Exact reproductions of all the entries, please, and no pictures.

» **INPUT**:

——————————

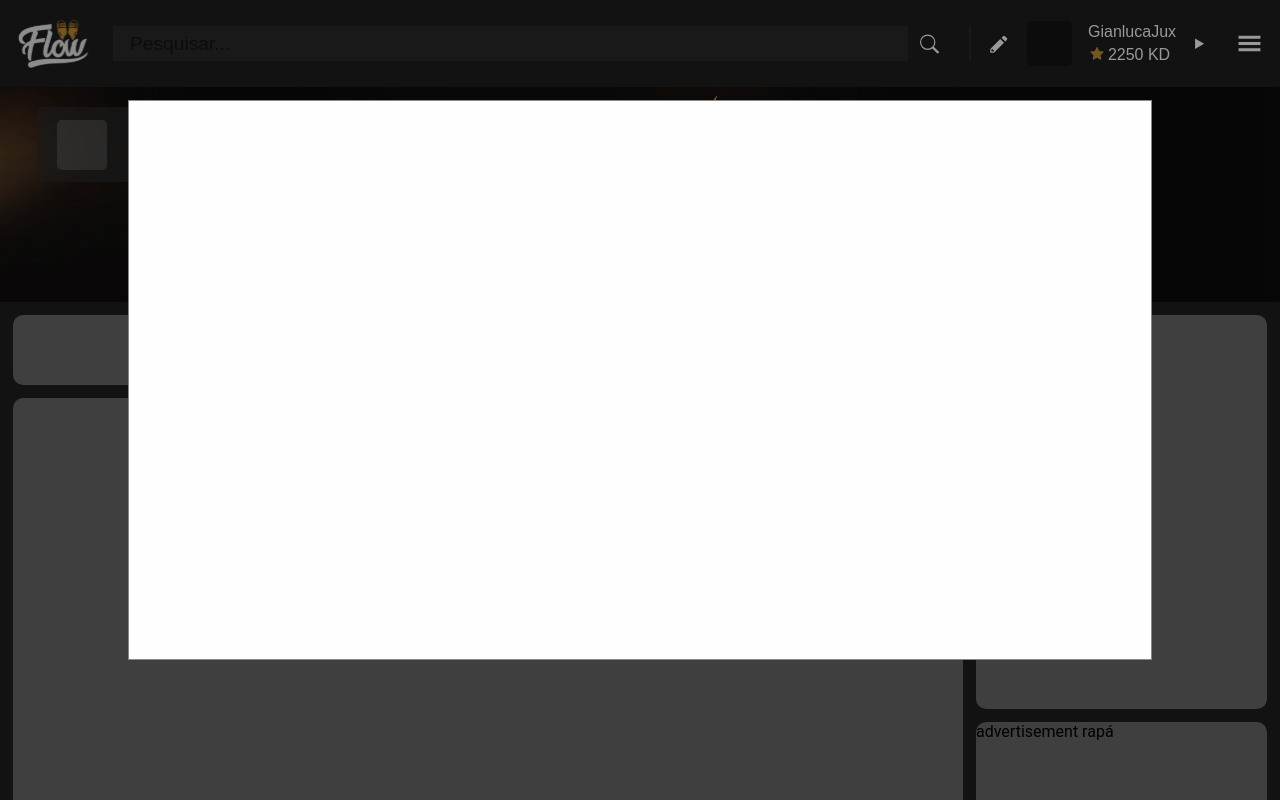
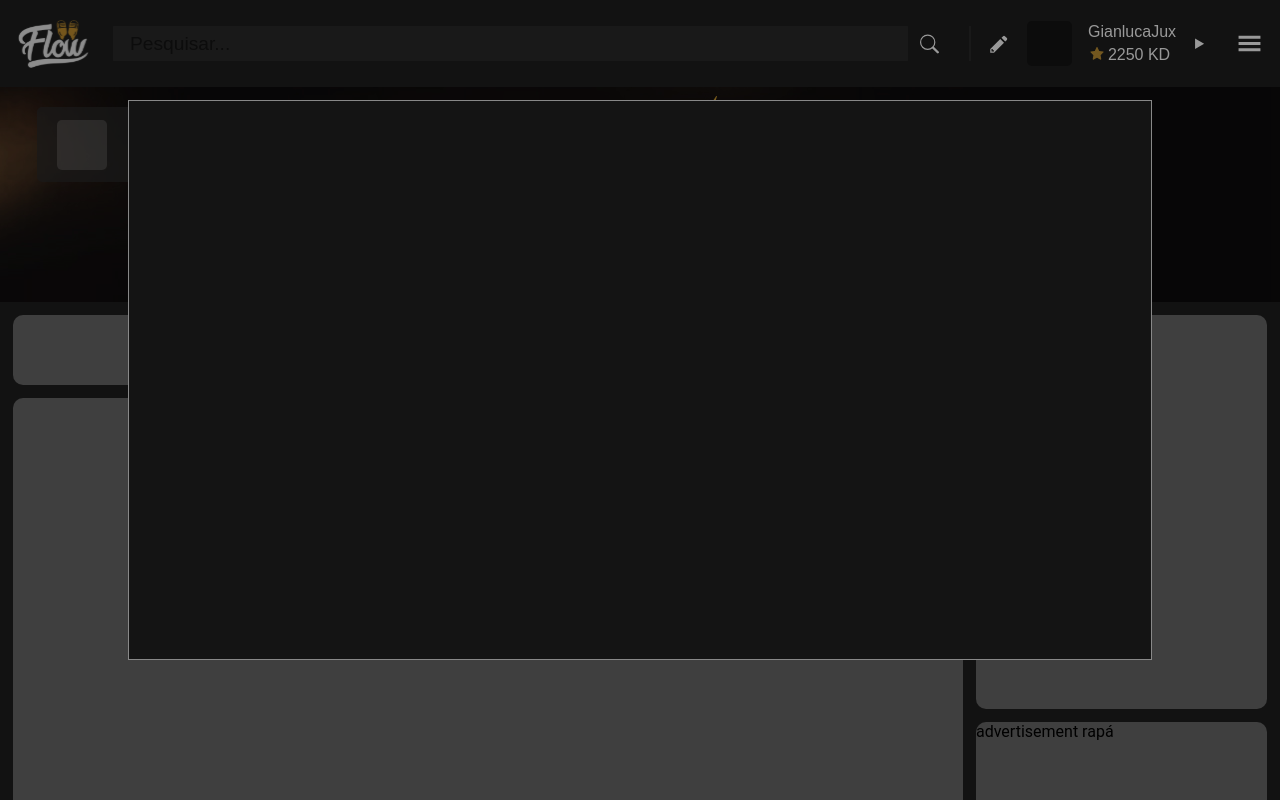
Before and after one commit to flowpodcast/forum, a React (Create React App) app: page / in a window 1280 px wide. Both pictures are taken after a click on the icon 999 px from the left and 43 px from the top of the page. Shown: the top 800 px of the page. Built offline with nearby package versions, Linux system fonts and the light colour scheme.

Commit message:
Corrigido bug do modal que fecha ao clicar no conteudo

```diff
--- a/src/components/Navbar/index.js
+++ b/src/components/Navbar/index.js
@@ -27,7 +27,8 @@ function Navbar() {
 	IMenuIsOpen(setPersonalMenuIsOpen, personalMenuIsOpen);
   }
 
-  function handlePostModal() {
+  function handlePostModal(e) {
+	if(e.target.title=="ignore") return;
 	IMenuIsOpen(setPostModalIsOpen, postModalIsOpen);
   }
 
@@ -69,9 +70,9 @@ function Navbar() {
 	  <span>Lorem Ipsum parabéns Gian vc tem 2250KD</span>
 	  </MenuPersonal>
       <HamburguerMenu className="HamburguerMenu" open={hamburguerMenuIsOpen} />
-	  <PostModal open={postModalIsOpen}>
-		<PostModalContent open={postModalIsOpen}>
-
+	  <PostModal onClick={handlePostModal} open={postModalIsOpen}>
+		<PostModalContent onClick={handlePostModal.bind(this)} open={postModalIsOpen} title="ignore"> {
+		/*esse title ignore é um improviso, quem souber a solução real por favor implementar*/}
 		</PostModalContent>
 	  </PostModal>
     </>
--- a/src/components/Navbar/styles.js
+++ b/src/components/Navbar/styles.js
@@ -7,7 +7,7 @@ width: 100%;
   display: flex;
   justify-content: space-between;
   align-items: center;
-  z-index: 100;
+  z-index: 98; // pro modal ser o segundo elemento mais a frente e o conteudo do modal ser o mais a frente.
   padding: 0 1rem;
 
   div{
@@ -65,7 +65,7 @@ width: 100%;
   .container-menu{
   width: auto;
   height: 100%;
-  z-index: 100;
+  z-index: 98;
   }
 
   figure{
@@ -83,7 +83,7 @@ width: 100%;
     outline: transparent;
     position: relative;
     right: 15px;
-    z-index: 100;
+    z-index: 98;
   }
 
   details summary{
@@ -143,7 +143,7 @@ width: 100%;
     color: #fff;
     width: auto;
     height: 40px;
-    z-index: 100;
+    z-index: 98;
     padding: 0 2rem 0 1rem;
   }
 
@@ -169,7 +169,7 @@ export const MenuPersonal = styled.div`
   opacity: 0;
   transition: 0.5s;
   color:white;
-  z-index: 100;
+  z-index: 98;
 
   ${({ open }) => open && css`
     opacity: 1;
@@ -188,7 +188,7 @@ export const HamburguerMenu = styled.div`
   background-color: #141414;
   transition: all 0.5s ease-in;
   opacity: 0;
-  z-index: 100;
+  z-index: 98;
   box-shadow: 0 10px 5px #141414;
 
   ${({ open }) => open && css`
@@ -209,12 +209,13 @@ export const PostModal = styled.div`
   background-color: rgb(0,0,0); /* Fallback color */
   background-color: rgba(0,0,0,0.4); /* Black w/ opacity */
   opacity: 0;
-  transition: 0.5s;
+  transition: 0.2s;
   z-index: 1;
+
 
   ${({ open }) => open && css`
     opacity: 1;
-	z-index: 100;
+	z-index: 99;
     //width: 350px;
     //height: 491px;
 
@@ -222,7 +223,7 @@ export const PostModal = styled.div`
 `;
 
 export const PostModalContent = styled.div`
-  background-color: #fefefe;
+  background-color: #141414;
   margin: auto;
   padding: 20px;
   border: 1px solid #888;
```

——————————

» **REPLY TO THE EXERCISE**:
Before and after one commit to flowpodcast/forum, a React (Create React App) app: page / in a window 1280 px wide. Both pictures are taken after a click on the icon 999 px from the left and 43 px from the top of the page. Shown: the top 800 px of the page. Built offline with nearby package versions, Linux system fonts and the light colour scheme.

Commit message:
Corrigido bug do modal que fecha ao clicar no conteudo

```diff
--- a/src/components/Navbar/index.js
+++ b/src/components/Navbar/index.js
@@ -27,7 +27,8 @@ function Navbar() {
 	IMenuIsOpen(setPersonalMenuIsOpen, personalMenuIsOpen);
   }
 
-  function handlePostModal() {
+  function handlePostModal(e) {
+	if(e.target.title=="ignore") return;
 	IMenuIsOpen(setPostModalIsOpen, postModalIsOpen);
   }
 
@@ -69,9 +70,9 @@ function Navbar() {
 	  <span>Lorem Ipsum parabéns Gian vc tem 2250KD</span>
 	  </MenuPersonal>
       <HamburguerMenu className="HamburguerMenu" open={hamburguerMenuIsOpen} />
-	  <PostModal open={postModalIsOpen}>
-		<PostModalContent open={postModalIsOpen}>
-
+	  <PostModal onClick={handlePostModal} open={postModalIsOpen}>
+		<PostModalContent onClick={handlePostModal.bind(this)} open={postModalIsOpen} title="ignore"> {
+		/*esse title ignore é um improviso, quem souber a solução real por favor implementar*/}
 		</PostModalContent>
 	  </PostModal>
     </>
--- a/src/components/Navbar/styles.js
+++ b/src/components/Navbar/styles.js
@@ -7,7 +7,7 @@ width: 100%;
   display: flex;
   justify-content: space-between;
   align-items: center;
-  z-index: 100;
+  z-index: 98; // pro modal ser o segundo elemento mais a frente e o conteudo do modal ser o mais a frente.
   padding: 0 1rem;
 
   div{
@@ -65,7 +65,7 @@ width: 100%;
   .container-menu{
   width: auto;
   height: 100%;
-  z-index: 100;
+  z-index: 98;
   }
 
   figure{
@@ -83,7 +83,7 @@ width: 100%;
     outline: transparent;
     position: relative;
     right: 15px;
-    z-index: 100;
+    z-index: 98;
   }
 
   details summary{
@@ -143,7 +143,7 @@ width: 100%;
     color: #fff;
     width: auto;
     height: 40px;
-    z-index: 100;
+    z-index: 98;
     padding: 0 2rem 0 1rem;
   }
 
@@ -169,7 +169,7 @@ export const MenuPersonal = styled.div`
   opacity: 0;
   transition: 0.5s;
   color:white;
-  z-index: 100;
+  z-index: 98;
 
   ${({ open }) => open && css`
     opacity: 1;
@@ -188,7 +188,7 @@ export const HamburguerMenu = styled.div`
   background-color: #141414;
   transition: all 0.5s ease-in;
   opacity: 0;
-  z-index: 100;
+  z-index: 98;
   box-shadow: 0 10px 5px #141414;
 
   ${({ open }) => open && css`
@@ -209,12 +209,13 @@ export const PostModal = styled.div`
   background-color: rgb(0,0,0); /* Fallback color */
   background-color: rgba(0,0,0,0.4); /* Black w/ opacity */
   opacity: 0;
-  transition: 0.5s;
+  transition: 0.2s;
   z-index: 1;
+
 
   ${({ open }) => open && css`
     opacity: 1;
-	z-index: 100;
+	z-index: 99;
     //width: 350px;
     //height: 491px;
 
@@ -222,7 +223,7 @@ export const PostModal = styled.div`
 `;
 
 export const PostModalContent = styled.div`
-  background-color: #fefefe;
+  background-color: #141414;
   margin: auto;
   padding: 20px;
   border: 1px solid #888;
```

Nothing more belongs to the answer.